James Miller, undersecretary in the U.S. Department of Agriculture, said Aug. 4 at the International Food Aid Conference in Kansas City, Mo., that the USDA, the U.S. Agency for International Development and non-governmental organizations in the targeted countries will be involved in rolling out the plan. Miller's announcement was a development of the "Feed the Future" food security assistance program, which is a response by the Obama administration to the July 2009 G8 Summit in L'Aquila, Italy, where rich countries pledged contributions of up to $18.5 billion to fight hunger.
The steep rise in global food prices in 2007 and 2008 alerted the world to food insecurity as rioters in cities across Africa, the Middle East and eastern Europe staged street protests.
Miller said also that the bumper wheat harvest in the United States this year will stabilize prices of the important grain. A severe drought in wheat-producing countries of eastern Europe and raging wildfires in Russia have sent wheat prices soaring in the past two months on fears of a global shortage. Russia could ban exports of wheat.

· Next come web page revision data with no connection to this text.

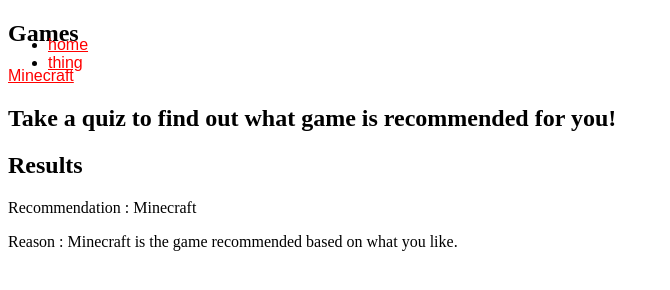
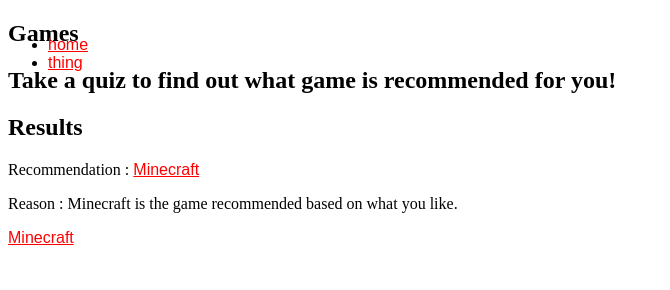
Before and after one commit to cookieinbprep/cookieinbprep.github.io, a plain HTML site: page index.html in a window 1280 px wide. Shown: the whole page, without its empty margins (0-670 px from the left). Drawn offline with Linux system fonts and the light colour scheme.

Commit message:
minecraftquiz

```diff
--- a/index.html
+++ b/index.html
@@ -16,13 +16,13 @@
         </header>
         <section id="Home">
         <h1>Games</h1>
-        <p><a href="minecraft.net">Minecraft</a></p>
         </section>
         <section id="Quiz">
         <h1>Take a quiz to find out what game is recommended for you!</h1>
         <h1>Results</h1>
-        <p>Recommendation : Minecraft</p>
+        <p>Recommendation : <a href="minecraft.net">Minecraft</a></p>
         <p>Reason : Minecraft is the game recommended based on what you like.</p>
+        <a href="minecraft.net">Minecraft</a>
         </section>
     </body>
 
--- a/style.css
+++ b/style.css
@@ -4,7 +4,7 @@ html {
   }
 header {
     display: flex;
-    position: fixed
+    position: fixed;
 }
 a {
     color: red;
```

Miller said the shortage is good news for U.S. farmers who stand to earn a higher price for their crop. "We'll continue to see the volatility until harvesting in the Northern Hemisphere currently underway is concluded," Miller said. He added that there is little likelihood tht the shortage situation will escalate to a level similar to 2008. "The difference here is that in 2008 the shortage cut across a broad range of commodities."